**Exercise aim**
Please find all lines containing "shown" in the listing below and copy them.

Segment Open

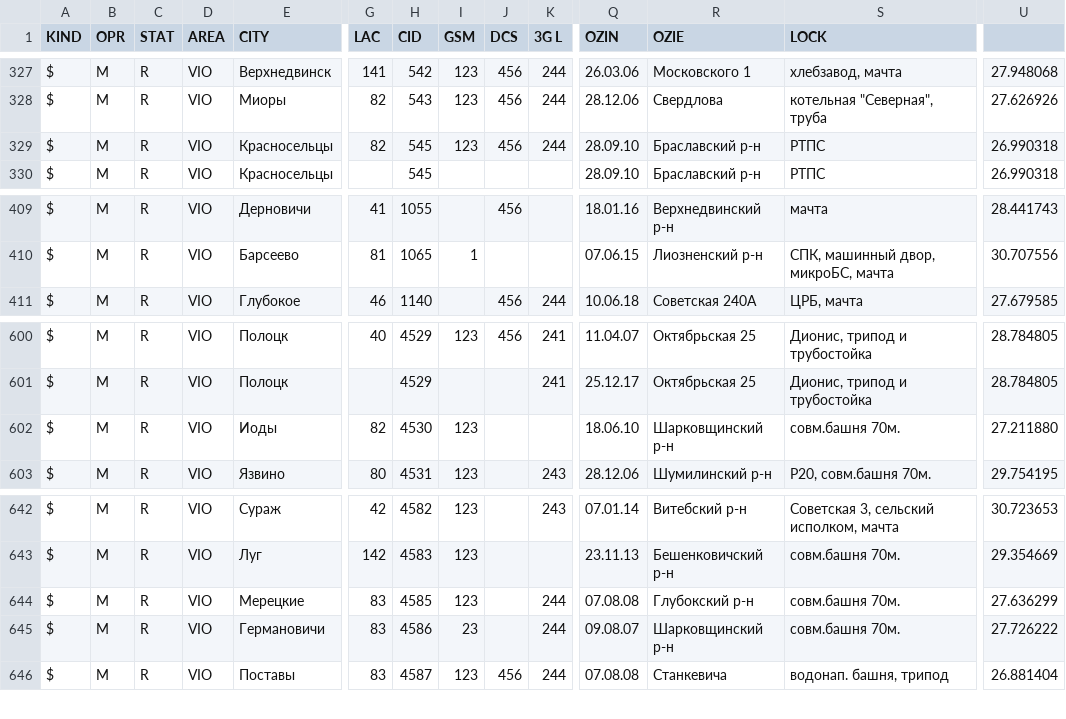
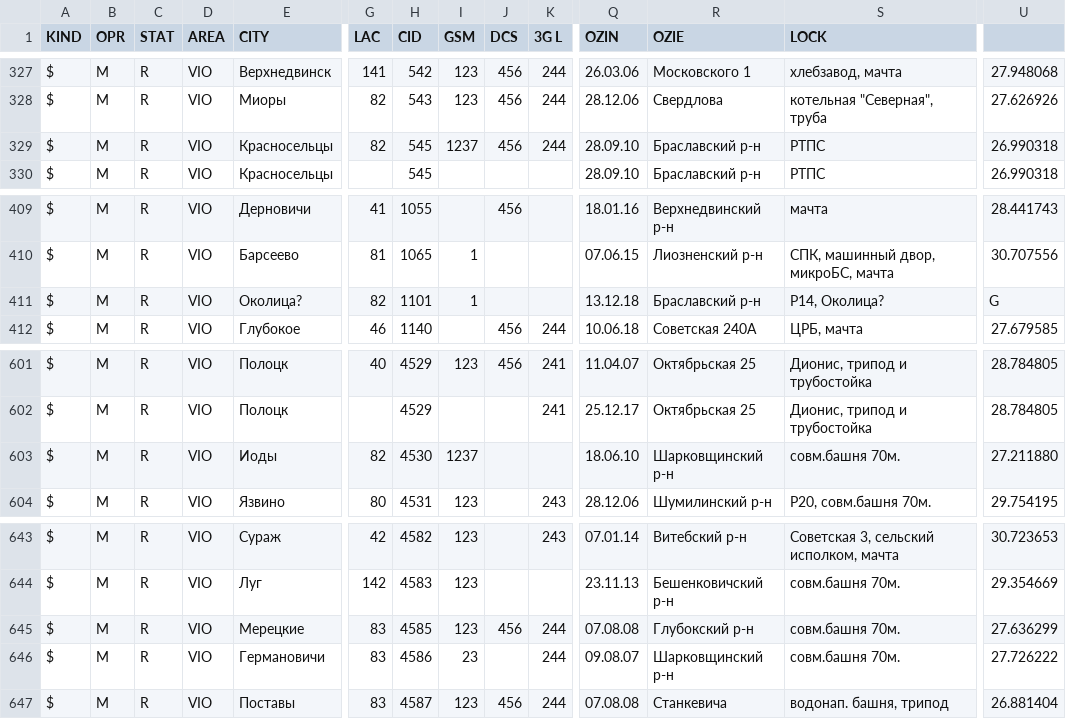
Before and after one commit to BelCellTracker/csv, a CSV file: MTS/Vitebsk.csv, drawn as a sheet; only a part is shown, gaps mark what is left out; addresses are those after the commit; rows hold the shown columns only; the diff names each change by its address in the sheet, - before the commit and + after, or states it on an @@ line.

Commit message:
3 files | M  BeCloud/Vitebsk.csv, M  MTS/Vitebsk.csv, M  Velcom/Vitebsk.csv

```diff
--- a/MTS/Vitebsk.csv
+++ b/MTS/Vitebsk.csv
-I329 (GSM): 123
+I329 (GSM): 1237
+row 411: $ | M | R | VIO | Околица? | 82 | 1101 | 1 |  |  | 13.12.18 | Браславский р-н | Р14, Околица? | G
-I603 (GSM): 123
+I603 (GSM): 1237
-J645 (DCS): (empty)
+J645 (DCS): 456
```
Also changed, not shown: BeCloud/Vitebsk.csv, Velcom/Vitebsk.csv.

Segment Closed

**Expected answer**
Before and after one commit to BelCellTracker/csv, a CSV file: MTS/Vitebsk.csv, drawn as a sheet; only a part is shown, gaps mark what is left out; addresses are those after the commit; rows hold the shown columns only; the diff names each change by its address in the sheet, - before the commit and + after, or states it on an @@ line.
Also changed, not shown: BeCloud/Vitebsk.csv, Velcom/Vitebsk.csv.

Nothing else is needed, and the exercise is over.